At the end of May, NASA’s new James Webb Space Telescope was struck by a larger-than-expected micrometeoroid. The accident damaged one of the aircraft’s primary mirror segments.
Even though Nasa’s telescope is “still working at a level that surpasses all mission objectives.” The Verge reports that the mission crew will have to rectify the distortion and disruption caused by the impact.
The new next-generation telescope can observe stars and the creation of galaxies when the Big Bang happened. The telescope took two decades to develop and a $10 billion investment. The safe launch of Webb was two years ago on Christmas. And has already reached a distance of one million miles from Earth.
Four other micrometeoroids also struck the telescope but were significantly smaller in size and did not cause any harm since its launch. The designed gold-coated mirrors of the telescope were to resist minor space debris impacts but not larger ones in nature.
“We always knew that Webb would have to weather the space environment. Which includes harsh ultraviolet light and charged particles from the sun, and cosmic rays from exotic sources in the galaxy. And occasional strikes by micrometeoroids within our solar system,” said Paul Geithner, technical deputy project manager at NASA’s Goddard Space Flight Center.
Engineers are doing everything they can to protect the delicate space telescope from possible collision damage. NASA optimistically stated in a blog post, “Webb’s first-year performance is still substantially beyond expectations.
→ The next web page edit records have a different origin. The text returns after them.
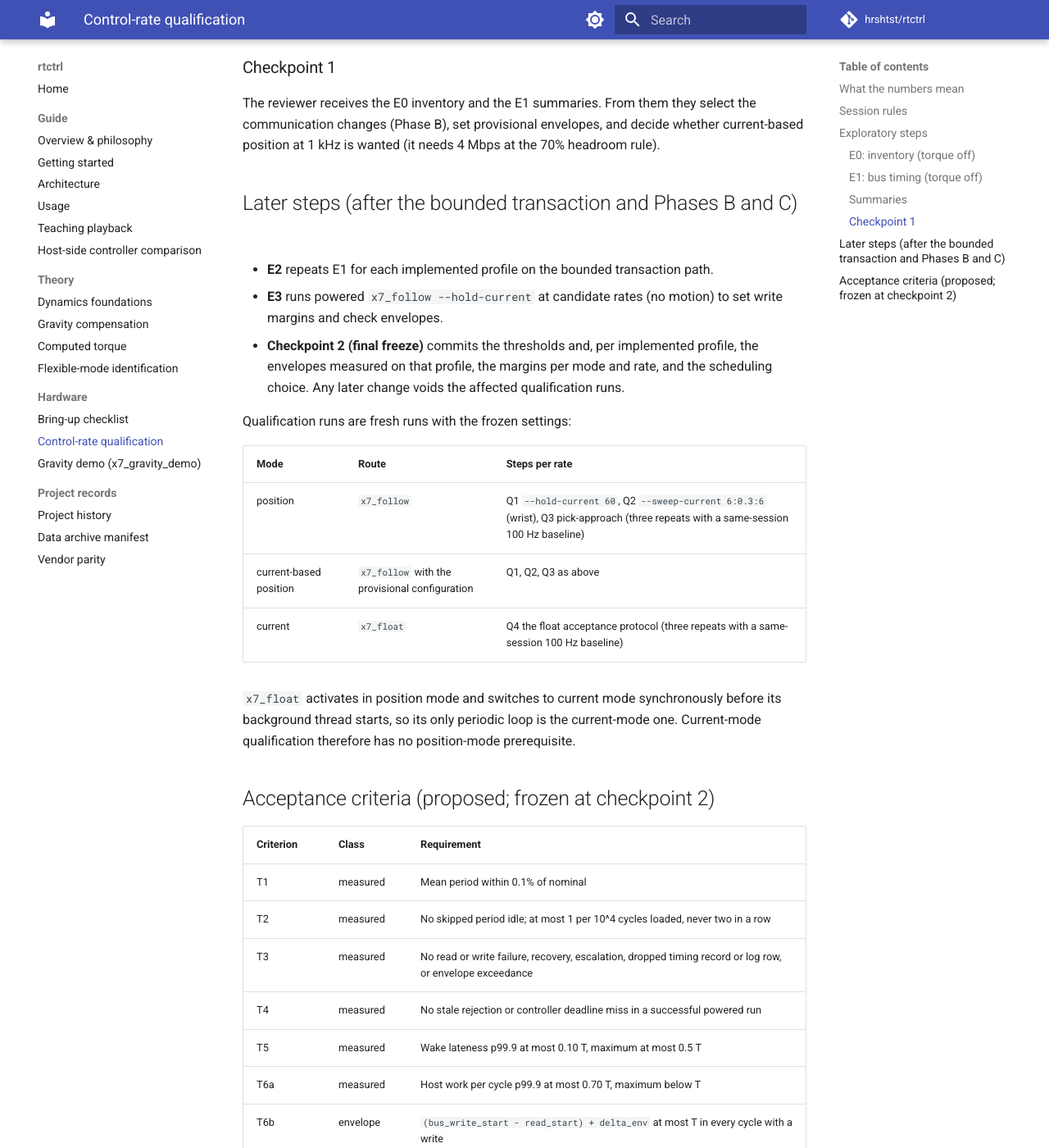
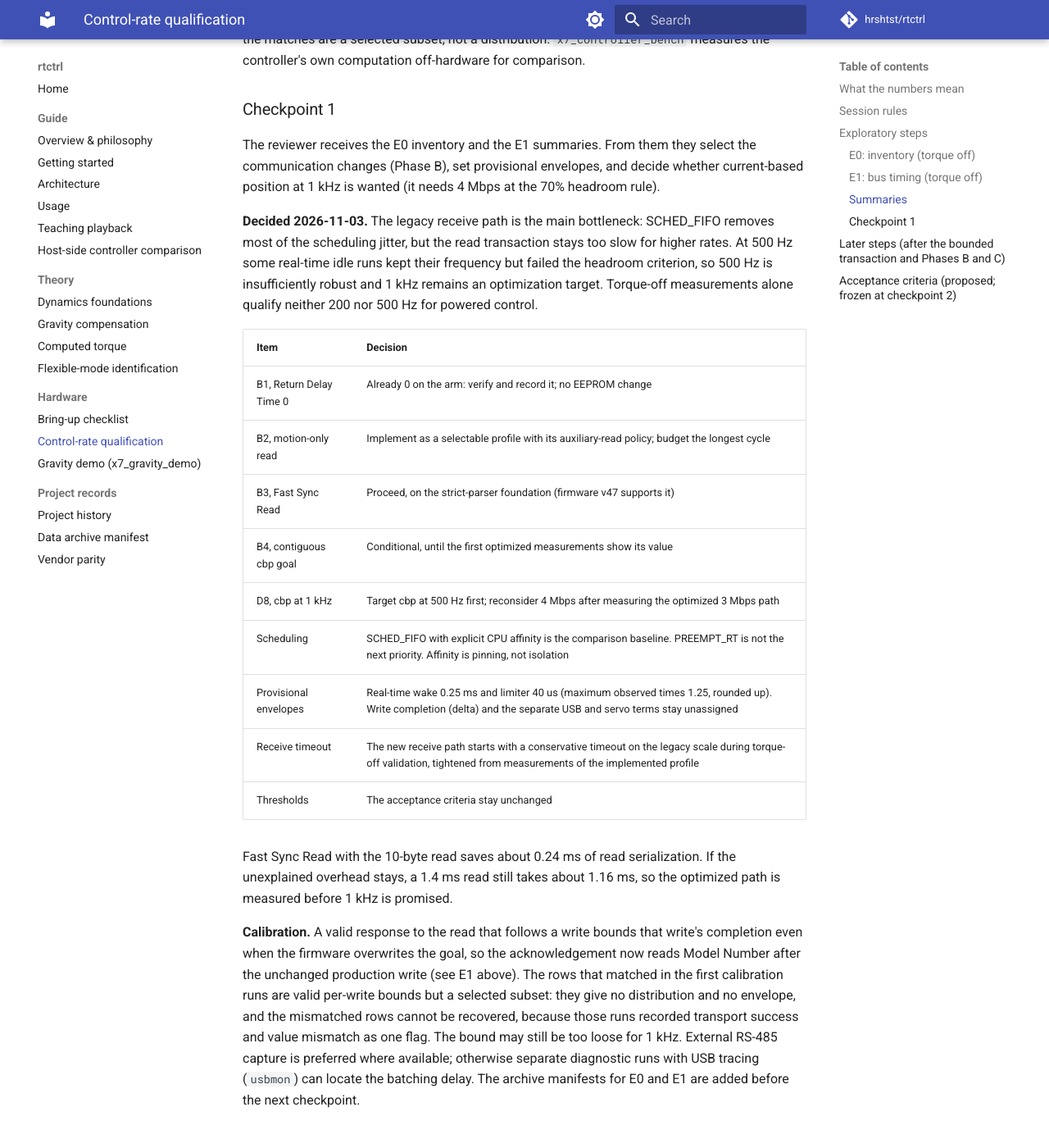
Before and after one commit to hrshtst/rtctrl, an MkDocs documentation site: the page built from docs/hardware/control-rate.md, in a window 1280 px wide and 1400 px high, scrolled down 4141 px. Shown: the whole window at 82% size. Built offline with MkDocs 1.6.1 and Material for MkDocs 9.7.7, drawn with Linux system fonts in a browser that asks for light colours; comment, search, counter and statistics services are not loaded; some of the changed text lies outside the part shown.

Commit message:
docs(control-rate): record the checkpoint 1 decisions
The reviewer decided checkpoint 1 on 2026-11-03. The legacy receive path
is the bottleneck; 500 Hz is insufficiently robust and 1 kHz stays an
optimization target, and torque-off data qualifies neither 200 nor
500 Hz for powered control. Phase B takes Fast Sync Read and a
selectable motion-only read, records the existing Return Delay Time 0,
and keeps the contiguous cbp goal conditional; cbp targets 500 Hz first.
SCHED_FIFO with explicit affinity (pinning, not isolation) is the
scheduling baseline. The provisional envelopes are 0.25 ms of real-time
wake lateness and 40 us of limiter time, with write completion and the
USB and servo terms unassigned. The acceptance thresholds stay.

The procedure page records the decisions and defines the reply span as
the host-observed span between the SDK's packet returns, and the cycle
record says the same. The history entry adds the checkpoint and the
reviewer's revised calibration conclusion, with a ledger row.

Claude-Session: https://claude.ai/code/session_019n1vHmKvqcQXktHbT1RjBu

```diff
--- a/docs/hardware/control-rate.md
+++ b/docs/hardware/control-rate.md
@@ -8,10 +8,11 @@ on this page changes a controller gain or the `x7_track` scale cap.
 
 **Status.** The measurement tooling of Phase A exists: the torque-off bus
 probe, the per-cycle timing log, the posture references and the timing
-summary. The exploratory steps E0 and E1 below can run now. The bounded bus
-transaction, the communication options (Return Delay Time 0, Fast Sync Read,
-a motion-only read) and the rate-derived safety options come after
-checkpoint 1, so no rate above 100 Hz is qualified yet. Every rate other than
+summary. E0 and E1 ran on 2026-11-03, and checkpoint 1 is decided (below).
+E1 calibration is to be repeated with the corrected acknowledgement. Next
+come the bounded bus transaction and the selected communication options
+(Fast Sync Read and a motion-only read), then the rate-derived safety
+options. No rate above 100 Hz is qualified, and every rate other than
 100 Hz prints an experimental warning.
 
 ## What the numbers mean
@@ -22,7 +23,9 @@ apart:
 - **Measured**: host-clock intervals between stamps the host took (wake
   lateness, the host transaction interval, the reply span, controller time,
   limiter and host write times, host work per cycle). These are exact for the
-  recorded cycles.
+  recorded cycles. The reply span runs from the SDK's return of the first
+  status packet to its return of the last: it cannot tell servo delays, USB
+  buffering, driver delivery and SDK polling apart.
 - **Estimated**: a statistic of calibration data applied to a run, such as a
   completion-offset quantile. It estimates a quantile; it bounds no individual
   cycle.
@@ -203,6 +206,41 @@ select the communication changes (Phase B), set provisional envelopes, and
 decide whether current-based position at 1 kHz is wanted (it needs 4 Mbps at
 the 70% headroom rule).
 
+**Decided 2026-11-03.** The legacy receive path is the main bottleneck:
+SCHED_FIFO removes most of the scheduling jitter, but the read transaction
+stays too slow for higher rates. At 500 Hz some real-time idle runs kept
+their frequency but failed the headroom criterion, so 500 Hz is
+insufficiently robust and 1 kHz remains an optimization target. Torque-off
+measurements alone qualify neither 200 nor 500 Hz for powered control.
+
+| Item | Decision |
+|---|---|
+| B1, Return Delay Time 0 | Already 0 on the arm: verify and record it; no EEPROM change |
+| B2, motion-only read | Implement as a selectable profile with its auxiliary-read policy; budget the longest cycle |
+| B3, Fast Sync Read | Proceed, on the strict-parser foundation (firmware v47 supports it) |
+| B4, contiguous cbp goal | Conditional, until the first optimized measurements show its value |
+| D8, cbp at 1 kHz | Target cbp at 500 Hz first; reconsider 4 Mbps after measuring the optimized 3 Mbps path |
+| Scheduling | SCHED_FIFO with explicit CPU affinity is the comparison baseline. PREEMPT_RT is not the next priority. Affinity is pinning, not isolation |
+| Provisional envelopes | Real-time wake 0.25 ms and limiter 40 us (maximum observed times 1.25, rounded up). Write completion (delta) and the separate USB and servo terms stay unassigned |
+| Receive timeout | The new receive path starts with a conservative timeout on the legacy scale during torque-off validation, tightened from measurements of the implemented profile |
+| Thresholds | The acceptance criteria stay unchanged |
+
+Fast Sync Read with the 10-byte read saves about 0.24 ms of read
+serialization. If the unexplained overhead stays, a 1.4 ms read still takes
+about 1.16 ms, so the optimized path is measured before 1 kHz is promised.
+
+**Calibration.** A valid response to the read that follows a write bounds
+that write's completion even when the firmware overwrites the goal, so the
+acknowledgement now reads Model Number after the unchanged production write
+(see E1 above). The rows that matched in the first calibration runs are valid
+per-write bounds but a selected subset: they give no distribution and no
+envelope, and the mismatched rows cannot be recovered, because those runs
+recorded transport success and value mismatch as one flag. The bound may
+still be too loose for 1 kHz. External RS-485 capture is preferred where
+available; otherwise separate diagnostic runs with USB tracing (`usbmon`) can
+locate the batching delay. The archive manifests for E0 and E1 are added
+before the next checkpoint.
+
 ## Later steps (after the bounded transaction and Phases B and C)
 
 - **E2** repeats E1 for each implemented profile on the bounded transaction
```
Also changed, not shown: docs/records/history.md (+16 -1 lines), 1 other file.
And the observatory is fully capable of completing the science Webb planned to achieve.”